▶ [Problem description]
Leaving out all pictures, reproduce the entries below exactly, from the first line through the line that contains "Add files via upload".

────

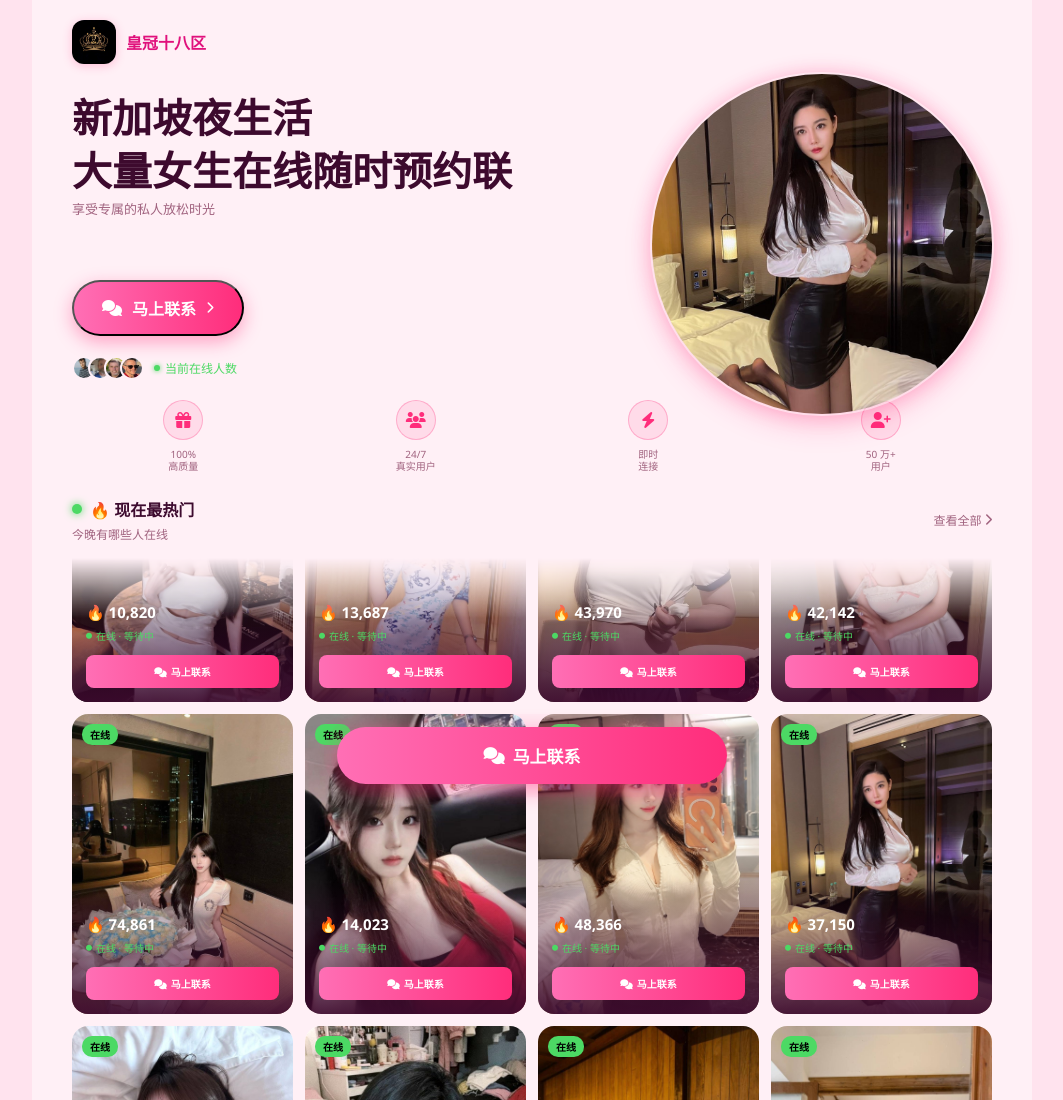
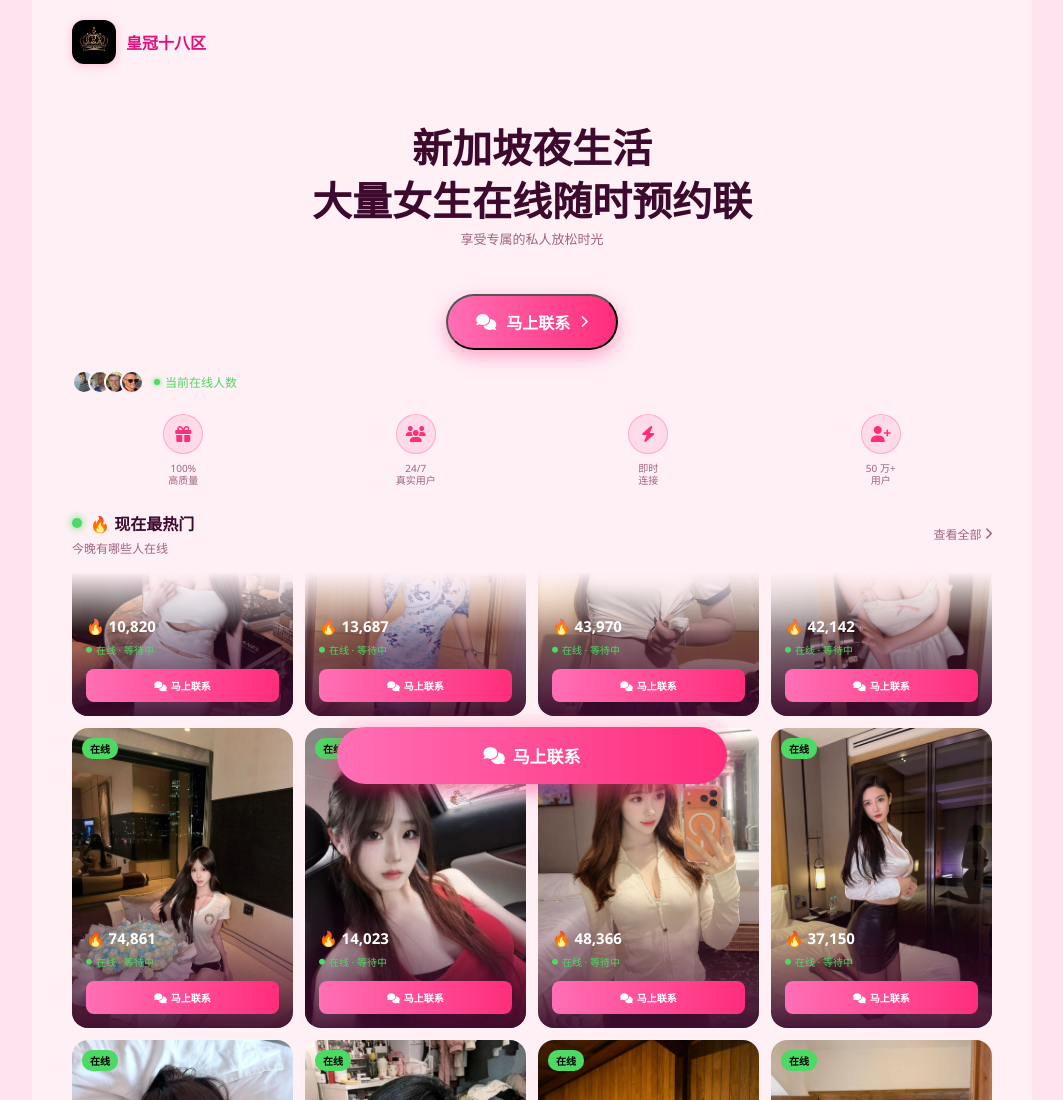
Before and after one commit to CHENMOUAD/yt1020, a plain HTML site: page wtsa/index.html in a window 1280 px wide. Shown: the top 1100 px of the page, without its empty margins (108-1171 px from the left). Drawn offline with Linux system fonts and the light colour scheme.

Commit message:
Add files via upload

```diff
--- a/wtsa/index.html
+++ b/wtsa/index.html
@@ -113,22 +113,10 @@
 
         /* 主视觉区域 */
         .hero {
-            padding: 10px 20px 20px;
+            padding: 40px 20px 20px;
             position: relative;
             z-index: 10;
-        }
-
-        .hero::before {
-            content: '';
-            position: absolute;
-            top: -50px;
-            right: -50px;
-            width: 220px;
-            height: 220px;
-            background: url('img/8-1.jpg') center/cover;
-            border-radius: 50%;
-            box-shadow: 0 0 0 2px rgba(255, 255, 255, 0.5), 0 0 20px rgba(255, 45, 123, 0.30), 0 12px 28px rgba(255, 45, 123, 0.22);
-            z-index: -1;
+            text-align: center;
         }
 
         .hero h2 {
@@ -136,7 +124,7 @@
             font-weight: 800;
             line-height: 1.2;
             margin-bottom: 5px;
-            padding-right: 110px;
+            text-align: center;
         }
 
         .hero h2 .highlight {
@@ -150,6 +138,7 @@
             color: var(--text-sub);
             margin-bottom: 20px;
             line-height: 1.5;
+            text-align: center;
         }
 
         .cta-main {
@@ -163,7 +152,7 @@
             font-weight: 800;
             font-size: 16px;
             cursor: pointer;
-			margin-top: 40px;
+            margin-top: 24px;
             box-shadow: 0 6px 18px rgba(255, 45, 123, 0.4);
             transition: transform 0.2s;
         }
@@ -605,12 +594,6 @@
             .hero h2 {
                 font-size: 40px;
             }
-            .hero::before {
-                top: -10px;
-                right: 40px;
-                width: 340px;
-                height: 340px;
-            }
             .stats-bar,
             .features-bar,
             .section-header,
```
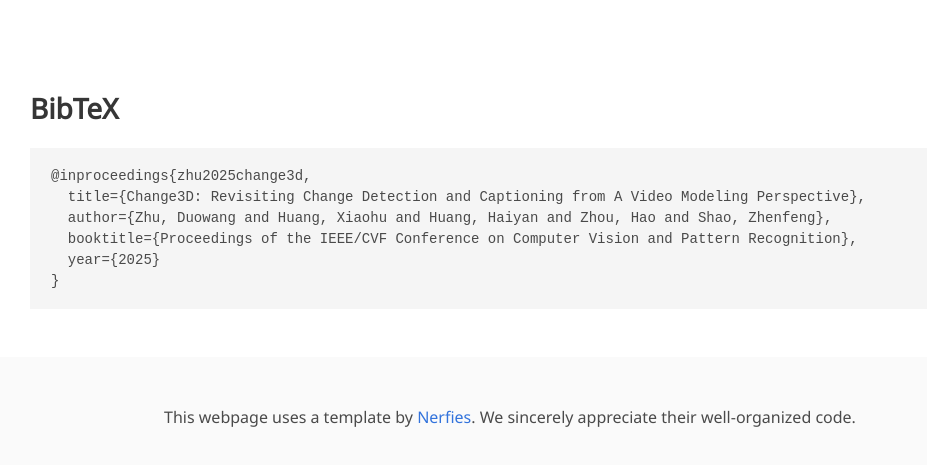
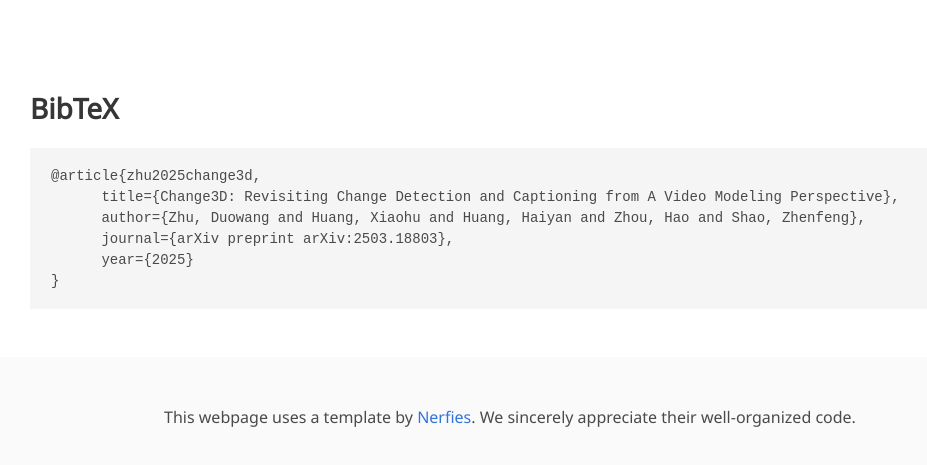
Before and after one commit to zhuduowang/zhuduowang.github.io, a plain HTML site: page Change3D/index.html in a window 1280 px wide. Shown: the part 7629-8094 px from the top of the page, without its empty margins (130-1057 px from the left). Drawn offline with nearby package versions, Linux system fonts and the light colour scheme; some icons are missing; a web font is replaced by a local one.

Commit message:
update cite

```diff
--- a/Change3D/index.html
+++ b/Change3D/index.html
@@ -301,11 +301,11 @@
 <section class="section" id="BibTeX">
   <div class="container is-max-desktop content">
     <h2 class="title">BibTeX</h2>
-    <pre><code>@inproceedings{zhu2025change3d,
-  title={Change3D: Revisiting Change Detection and Captioning from A Video Modeling Perspective},
-  author={Zhu, Duowang and Huang, Xiaohu and Huang, Haiyan and Zhou, Hao and Shao, Zhenfeng},
-  booktitle={Proceedings of the IEEE/CVF Conference on Computer Vision and Pattern Recognition},
-  year={2025}
+    <pre><code>@article{zhu2025change3d,
+      title={Change3D: Revisiting Change Detection and Captioning from A Video Modeling Perspective},
+      author={Zhu, Duowang and Huang, Xiaohu and Huang, Haiyan and Zhou, Hao and Shao, Zhenfeng},
+      journal={arXiv preprint arXiv:2503.18803},
+      year={2025}
 }</code></pre>
   </div>
 </section>
```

────

▶ [Task output]
Before and after one commit to CHENMOUAD/yt1020, a plain HTML site: page wtsa/index.html in a window 1280 px wide. Shown: the top 1100 px of the page, without its empty margins (108-1171 px from the left). Drawn offline with Linux system fonts and the light colour scheme.

Commit message:
Add files via upload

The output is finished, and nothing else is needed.